By New Times
By Robrt L. Pela
By Lauren Saria and Heather Hoch
By Deborah Sussman
By Robrt L. Pela and Amy Silverman
By Kathleen Vanesian
By Eric Schaefer
By Heather Hoch
Some Ahwatukee residents are up in arms over boobs in their neighborhood. Hooters, to be exact. The restaurant and bar -- known primarily for its perky waitresses dipped in skintight short-shorts and tank tops -- is scheduled to open this week at 48th Street and Chandler Boulevard. But if members of the Ahwatukee Foothills Homeowners Alliance have their way, the cheeky chain concept will be kept under wraps.
The group has been fighting Hooters since last June, through multiple zoning hearings, city council meetings, State Liquor Board hearings. They've sent hundreds of letters to the Liquor Board. The Phoenix City Council voted 7-2 against a liquor license for Hooters, but the Liquor Board pushed it through in September. Then, in late December, the Liquor Board rejected a request by the Homeowners Alliance to reconsider the license. The Alliance isn't giving up, though, having filed an appeal with Maricopa County Superior Court seeking a stay against the license and an overturning of the decision. A date hasn't been set, but Alliance attorney Don Fletcher says a hearing should be held this month.

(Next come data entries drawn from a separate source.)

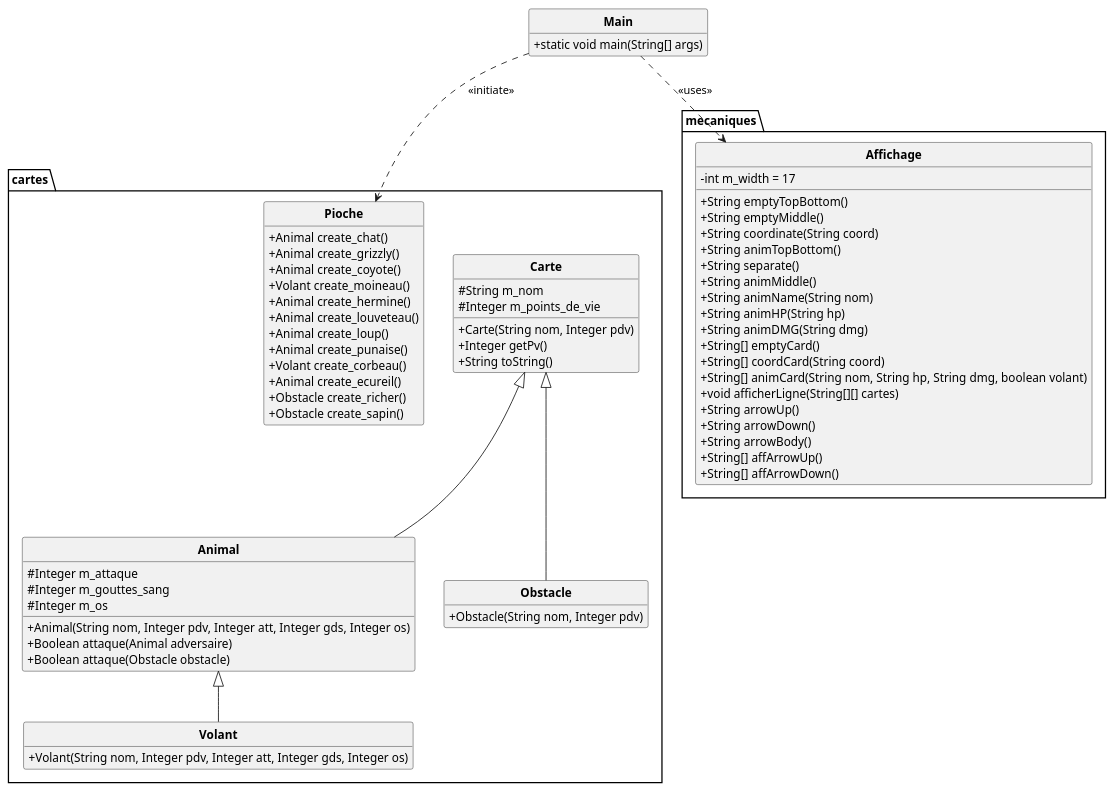
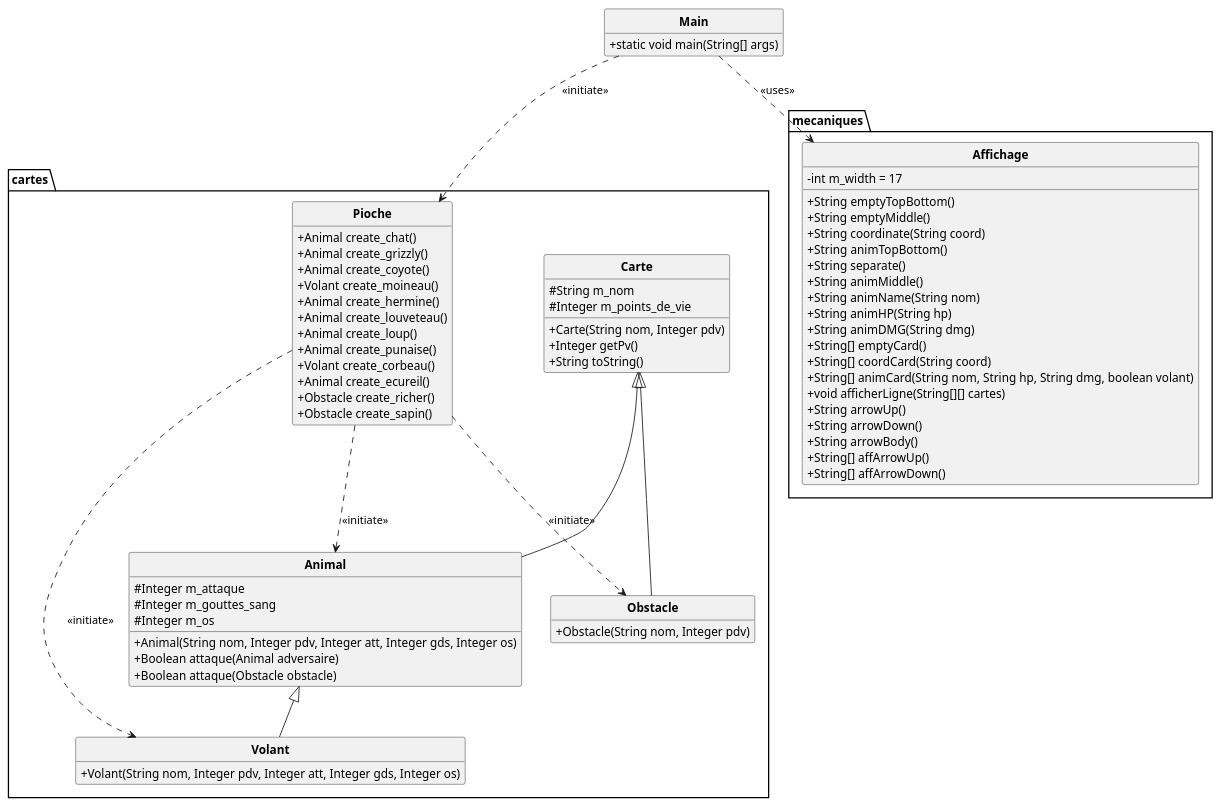
One commit to 3RZ4-L/projet_Inscryption changed the diagram in uml/semaine1.puml. Above: the diagram before and after it, drawn with PlantUML.

Commit message:
Correction uml semaine1

```diff
--- a/uml/semaine1.puml
+++ b/uml/semaine1.puml
@@ -1,84 +1,84 @@
 @startuml
 
 skinparam classAttributeIconSize 0
 skinparam classFontStyle Bold
 skinparam style strictuml
 hide empty members
 
 package cartes {
     class Carte {
         #String m_nom
         #Integer m_points_de_vie
         +Carte(String nom, Integer pdv)
         +Integer getPv()
         +String toString()
     }
 
-    class Animal {
+    class Animal extends Carte{
         #Integer m_attaque
         #Integer m_gouttes_sang
         #Integer m_os
         +Animal(String nom, Integer pdv, Integer att, Integer gds, Integer os)
         +Boolean attaque(Animal adversaire)
         +Boolean attaque(Obstacle obstacle)
     }
 
-    class Volant {
+    class Volant extends Animal{
         +Volant(String nom, Integer pdv, Integer att, Integer gds, Integer os)
     }
 
-    class Obstacle {
+    class Obstacle extends Carte{
         +Obstacle(String nom, Integer pdv)
     }
 
     class Pioche {
         +Animal create_chat()
         +Animal create_grizzly()
         +Animal create_coyote()
         +Volant create_moineau()
         +Animal create_hermine()
         +Animal create_louveteau()
         +Animal create_loup()
         +Animal create_punaise()
         +Volant create_corbeau()
         +Animal create_ecureil()
         +Obstacle create_richer()
         +Obstacle create_sapin()
     }
 }
 
 package mecaniques {
     class Affichage {
         -int m_width = 17
         +String emptyTopBottom()
         +String emptyMiddle()
         +String coordinate(String coord)
         +String animTopBottom()
         +String separate()
         +String animMiddle()
         +String animName(String nom)
         +String animHP(String hp)
         +String animDMG(String dmg)
         +String[] emptyCard()
         +String[] coordCard(String coord)
         +String[] animCard(String nom, String hp, String dmg, boolean volant)
         +void afficherLigne(String[][] cartes)
         +String arrowUp()
         +String arrowDown()
         +String arrowBody()
         +String[] affArrowUp()
         +String[] affArrowDown()
     }
 }
 
 class Main {
     +static void main(String[] args)
 }
 
-Carte <|-- Animal
-Carte <|-- Obstacle
-Animal <|-- Volant
 Main ..> Pioche : <<initiate>>
 Main ..> Affichage : <<uses>>
+Pioche ..> Animal : <<initiate>>
+Pioche ..> Obstacle : <<initiate>>
+Pioche ..> Volant : <<initiate>>
 
 @enduml
```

It seems like a lot of to-do about ta-tas. Fletcher says morals are not the issue. "Whether we think Hooters has somewhat of a demented view or poor business practices isn't important," Fletcher says, adding that he feels Hooters falls short when it comes to state requirements for obtaining a liquor license.
That's primarily because there are already too many liquor licenses of the type Hooters wants in Ahwatukee, he says. The Ahwatukee zip code already has six times more liquor licenses than any other zip code in Phoenix, he notes.
And besides, some residents feel those tight tee shirts on Hooters waitresses will tempt their young sons. One neighborhood mom notes that her teenage son has already asked to hold his birthday party at the new Hooters. The restaurant is within a quarter-mile of four schools. State law, though, only requires a 300-foot setback for the type of liquor license Hooters has.
What it comes down to is that bad taste is not a valid reason to deny a restaurant a liquor license. And Hooters is definitely the epitome of bad taste, with corporate lines like, "What else brings a gleam to men's eyes everywhere besides beer, chicken wings and an occasional winning football season . . . and a place they couldn't get kicked out of."
My advice for angry residents: Stay away in droves.